You've spent decades investing in your brand—nurturing that brand, extending that brand, rethinking, repositioning and even reinventing that brand. You've kept that brand alive through the most turbulent decade in b-to-b media history. If you stayed true to your mission while adapting your business to new audience needs, your brand may be more unassailable than ever before.
In our case, we are blessed with one of the legendary brands in b-to-b, the 134-year-old Farm Journal, which has had a significant influence in shaping both farm country and agricultural policy.
Every industry has its brand leaders with a similar influence and, if you're creative and think big, you can use your brand to advocate for the industry you cover; to help marketers reach your audience in new and effective ways; and to build your bottom line in the process.
At Farm Journal Media, we're using our brand strength to create advocacy and educational programs that address two of agriculture's biggest problems. First, our Farm Journal Legacy Project confronts the lack of succession planning for an aging farm population. Second, we've formed the Farm Journal Foundation to help fight hunger and to change consumer misconceptions about modern agriculture.
To some degree, these programs were invented by necessity, a necessity driven by how the business media industry has been transformed over the last decade. Today, print media represents only about 35% of Farm Journal Media, down from about 70% a decade ago. Digital is more than 30% of our business.
Despite the changes in our business, print has grown slightly in the past decade. We achieved 22% organic revenue growth in 2010. We anticipate 20% organic growth again in 2011. About 80% of that growth stems from products developed in the last three years, and our industry advocacy programs are the biggest individual drivers of that organic growth.

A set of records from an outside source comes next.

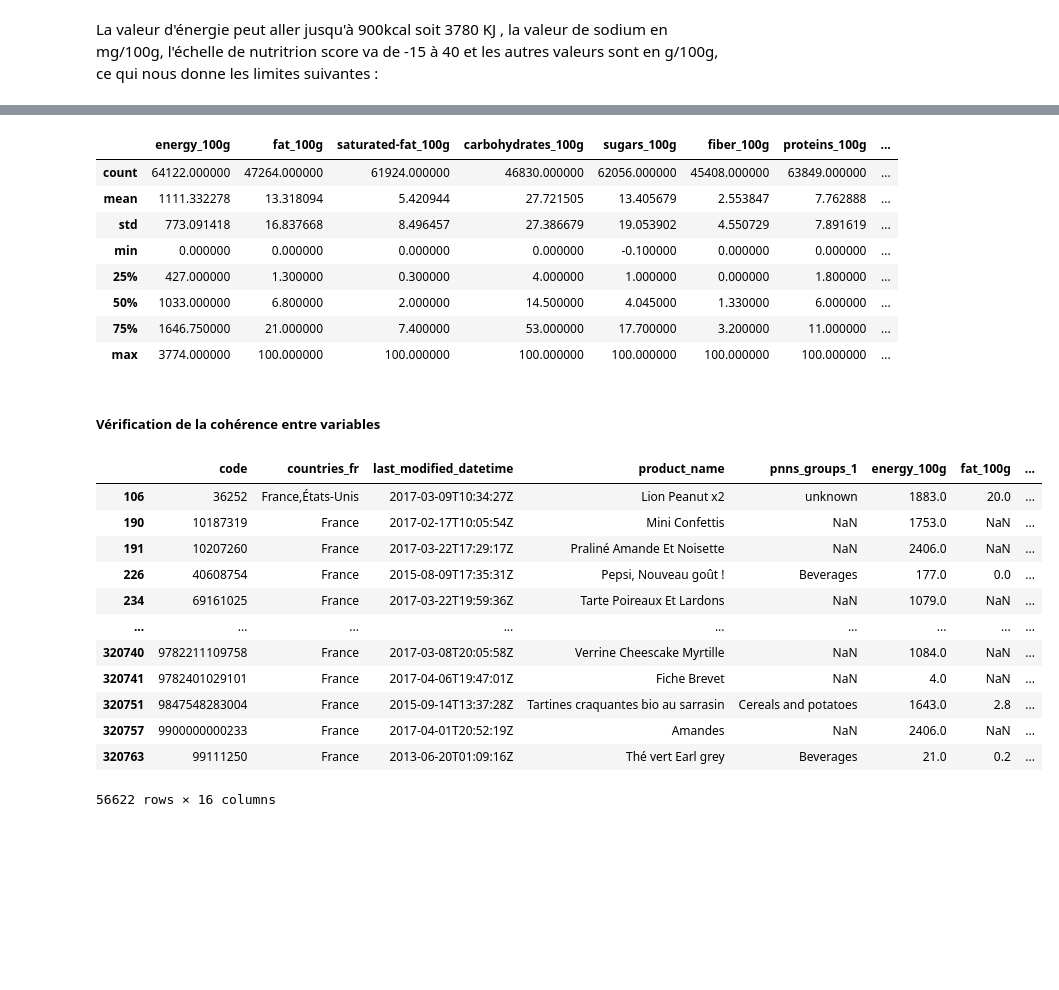
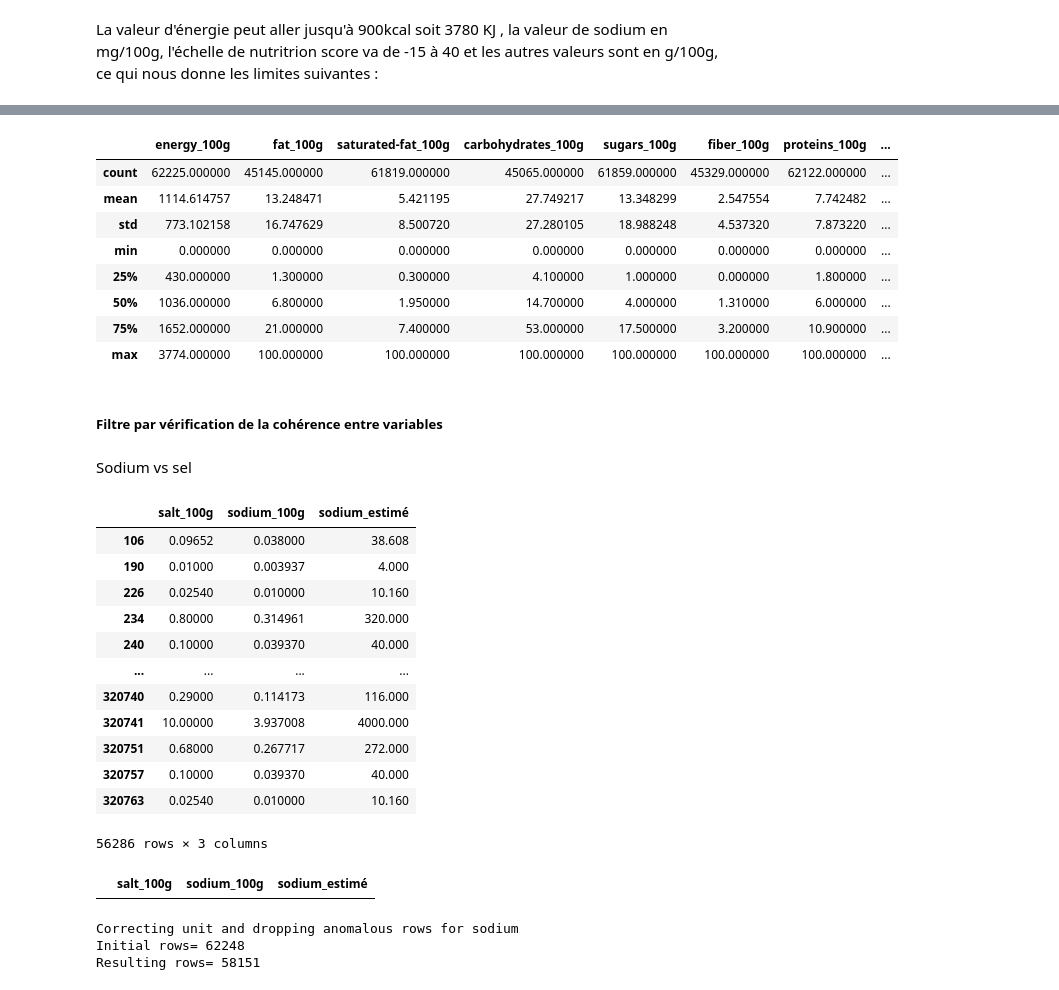
Before and after one commit to BlancaAlfaro/Projet3, a Jupyter notebook: P3-notebook.ipynb, the cells around one changed output, grey strips where cells are left out. Drawn from its saved outputs; the diff is of its cells as text; code cells hidden in the pictures; blank space fills up the shorter version.

```diff
--- a/P3-notebook.ipynb
+++ b/P3-notebook.ipynb
@@ -147,11 +120,11 @@ None
 # %%
 def drop_empty (df) :
-    print('Dropping rows without product name, duplicated rows and empty columns (>25% nans)')
+    print('Dropping rows without product name, with less than half numerical data per row, duplicated rows and empty columns (>25% nans)')
     print('Initial row & columns :',df.shape)
     df.dropna(subset='product_name',inplace=True)
     df.drop_duplicates(subset='code',keep='last',inplace=True)
     df.dropna(axis=1,thresh=df.shape[0]/4,inplace=True)
-    df.dropna(subset=df.select_dtypes('number').columns,how='all',inplace=True)
+    df.dropna(subset=df.select_dtypes('number').columns,thresh=(df.select_dtypes('number').columns.shape[0])/2,inplace=True)
     print('Resulting rows and columns',df.shape)
     nutri_cols=['pnns_groups_1','energy_100g','fat_100g','saturated-fat_100g','sugars_100g','proteins_100g','fiber_100g','sodium_100g','fruits-vegetables-nuts_100g']
     for col in nutri_cols:
@@ -254,7 +222,7 @@ def drop_outofbounds(df):
     col_list=[col for col in df.columns if ('_100g' in str(col))&(col not in ['sodium_100g','nutrition-score-fr_100g','nutrition-score-uk_100g','energy_100g'])]
 
     for col in col_list:
-        filtre=df[col]>100
+        filtre=(df[col]>100)|(df[col]<0)
         if (filtre).any():
             print(col,': Valeurs hors limites : ',(filtre).sum(),' lignes supprimées')
             display(df [filtre])
@@ -341,30 +311,34 @@ salt_100g : Valeurs hors limites :  2  lignes supprimées
 filtered_df.describe()
 # %% [output]
 |  | energy_100g | fat_100g | saturated-fat_100g | carbohydrates_100g | sugars_100g | fiber_100g | proteins_100g | ... |
-| count | 64122.000000 | 47264.000000 | 61924.000000 | 46830.000000 | 62056.000000 | 45408.000000 | 63849.000000 | ... |
-| mean | 1111.332278 | 13.318094 | 5.420944 | 27.721505 | 13.405679 | 2.553847 | 7.762888 | ... |
-| std | 773.091418 | 16.837668 | 8.496457 | 27.386679 | 19.053902 | 4.550729 | 7.891619 | ... |
-| min | 0.000000 | 0.000000 | 0.000000 | 0.000000 | -0.100000 | 0.000000 | 0.000000 | ... |
-| 25% | 427.000000 | 1.300000 | 0.300000 | 4.000000 | 1.000000 | 0.000000 | 1.800000 | ... |
-| 50% | 1033.000000 | 6.800000 | 2.000000 | 14.500000 | 4.045000 | 1.330000 | 6.000000 | ... |
-| 75% | 1646.750000 | 21.000000 | 7.400000 | 53.000000 | 17.700000 | 3.200000 | 11.000000 | ... |
+| count | 62225.000000 | 45145.000000 | 61819.000000 | 45065.000000 | 61859.000000 | 45329.000000 | 62122.000000 | ... |
+| mean | 1114.614757 | 13.248471 | 5.421195 | 27.749217 | 13.348299 | 2.547554 | 7.742482 | ... |
+| std | 773.102158 | 16.747629 | 8.500720 | 27.280105 | 18.988248 | 4.537320 | 7.873220 | ... |
+| min | 0.000000 | 0.000000 | 0.000000 | 0.000000 | 0.000000 | 0.000000 | 0.000000 | ... |
+| 25% | 430.000000 | 1.300000 | 0.300000 | 4.100000 | 1.000000 | 0.000000 | 1.800000 | ... |
+| 50% | 1036.000000 | 6.800000 | 1.950000 | 14.700000 | 4.000000 | 1.310000 | 6.000000 | ... |
+| 75% | 1652.000000 | 21.000000 | 7.400000 | 53.000000 | 17.500000 | 3.200000 | 10.900000 | ... |
 | max | 3774.000000 | 100.000000 | 100.000000 | 100.000000 | 100.000000 | 100.000000 | 100.000000 | ... |
 # %% [markdown]
-##### Vérification de la cohérence entre variables
+##### Filtre par vérification de la cohérence entre variables
+# %% [markdown]
+Sodium vs sel
 # %%
-filtered_df[((filtered_df['salt_100g']*1000/2.5).round(0)-(filtered_df['sodium_100g']))>0.1]
+incoherences_sodium=filtered_df[((filtered_df['salt_100g']*1000/2.5).round(0)-(filtered_df['sodium_100g']))>1][['salt_100g','sodium_100g']]
+incoherences_sodium['sodium_estimé']=incoherences_sodium['salt_100g']*1000/2.5
+incoherences_sodium
 # %% [output]
-|  | code | countries_fr | last_modified_datetime | product_name | pnns_groups_1 | energy_100g | fat_100g | ... |
-| 106 | 36252 | France,États-Unis | 2017-03-09T10:34:27Z | Lion Peanut x2 | unknown | 1883.0 | 20.0 | ... |
-| 190 | 10187319 | France | 2017-02-17T10:05:54Z | Mini Confettis | NaN | 1753.0 | NaN | ... |
-| 191 | 10207260 | France | 2017-03-22T17:29:17Z | Praliné Amande Et Noisette | NaN | 2406.0 | NaN | ... |
-| 226 | 40608754 | France | 2015-08-09T17:35:31Z | Pepsi, Nouveau goût ! | Beverages | 177.0 | 0.0 | ... |
-| 234 | 69161025 | France | 2017-03-22T19:59:36Z | Tarte Poireaux Et Lardons | NaN | 1079.0 | NaN | ... |
-| ... | ... | ... | ... | ... | ... | ... | ... | ... |
-| 320740 | 9782211109758 | France | 2017-03-08T20:05:58Z | Verrine Cheescake Myrtille | NaN | 1084.0 | NaN | ... |
-| 320741 | 9782401029101 | France | 2017-04-06T19:47:01Z | Fiche Brevet | NaN | 4.0 | NaN | ... |
-| 320751 | 9847548283004 | France | 2015-09-14T13:37:28Z | Tartines craquantes bio au sarrasin | Cereals and potatoes | 1643.0 | 2.8 | ... |
-| 320757 | 9900000000233 | France | 2017-04-01T20:52:19Z | Amandes | NaN | 2406.0 | NaN | ... |
-| 320763 | 99111250 | France | 2013-06-20T01:09:16Z | Thé vert Earl grey | Beverages | 21.0 | 0.2 | ... |
+|  | salt_100g | sodium_100g | sodium_estimé |
+| 106 | 0.09652 | 0.038000 | 38.608 |
+| 190 | 0.01000 | 0.003937 | 4.000 |
+| 226 | 0.02540 | 0.010000 | 10.160 |
+| 234 | 0.80000 | 0.314961 | 320.000 |
+| 240 | 0.10000 | 0.039370 | 40.000 |
+| ... | ... | ... | ... |
+| 320740 | 0.29000 | 0.114173 | 116.000 |
+| 320741 | 10.00000 | 3.937008 | 4000.000 |
+| 320751 | 0.68000 | 0.267717 | 272.000 |
+| 320757 | 0.10000 | 0.039370 | 40.000 |
+| 320763 | 0.02540 | 0.010000 | 10.160 |
-56622 rows × 16 columns
+56286 rows × 3 columns
 # %%
@@ -373,0 +346,5 @@ filtered_df[((filtered_df['salt_100g']*1000/2.5).round(0)-(filtered_df['sodium_1
+# %%
+# Ecarts entre sodium_estimé (en mg) et sodium_100g (hypothèse : saisi en g pour ceux où il y a des incohérences)
+incoherences_sodium[(incoherences_sodium['sodium_estimé']/1000-incoherences_sodium['sodium_100g'])>1]
+# %% [output]
+|  | salt_100g | sodium_100g | sodium_estimé |
@@ -373,0 +362,6 @@ filtered_df[((filtered_df['salt_100g']*1000/2.5).round(0)-(filtered_df['sodium_1
+# %%
+filtered_df=correct_sodium_unit(filtered_df)
+# %% [output]
+Correcting unit and dropping anomalous rows for sodium
+Initial rows= 62248
+Resulting rows= 58151
```
Also changed, not shown: parts of 63 cells of this notebook, 1 other file.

The Farm Journal Legacy Project, which is funded in part by a grant from DuPont's Pioneer Hi-Bred unit and to a lesser degree by government grants, recently won the Grand Neal Award from American Business Media. The project is envisioned as multidecade, multimedia commitment to providing awareness, education and practical tools to hundreds of thousands of farmers who are grappling with transferring their acreage to the next generation.
The average age of the American farmer is 58. They typically are the third generation farming their land and they want to pass the farm along to the next generation; yet only 20% have an adequate plan to do so.
Farm Journal has reams of research, educational materials and other information addressing the complex issues surrounding estate planning for farmers. With significant funds coming from grants, the program is fueled by sources of funding other than traditional advertising and promotion budgets. There must be similar issues facing your industry that your brand could take the lead in addressing.
Another of our new projects is the Farm Journal Foundation. The organization is a public charity, a nonprofit 501(c)3 corporation. The organization's first program has been Farmers Feeding the World.
The program's mission is “bringing together disparate anti-hunger efforts across agriculture to directly fund anti-hunger and educational programs.” Our ultimate goal is to raise $100 million annually from farmers, agribusinesses, government and consumers in the fight against worldwide hunger. At the same time, we will address misperceptions about modern agricultural technology, which is by far the best tool in the fight against world hunger.
We see the Farm Journal Foundation as another multidecade advocacy commitment. In addition to aiding hunger-fighting programs such as Heifer International, the foundation runs ads in Farm Journal Media properties as well as competitive agricultural titles to raise funds and support its mission. We also run ads in brands that reach Washington, D.C. and other influencer groups.
Additionally, we have a consumer-focused exhibit that will make appearances at such events as the Indianapolis 500 and Taste of Chicago. The exhibit is designed to educate millions of consumers and also to support fundraising.
The Farm Journal Foundation can help feed millions of people, advocate for our industry and strengthen our brand while generating new growth for our company. It is a win-win-win scenario.
If tackling those problems works in agriculture, I believe advocacy programs using strong business media brands can work just as well in your industry.
Andy Weber is CEO of Farm Journal Media. He can be reached at email@example.com.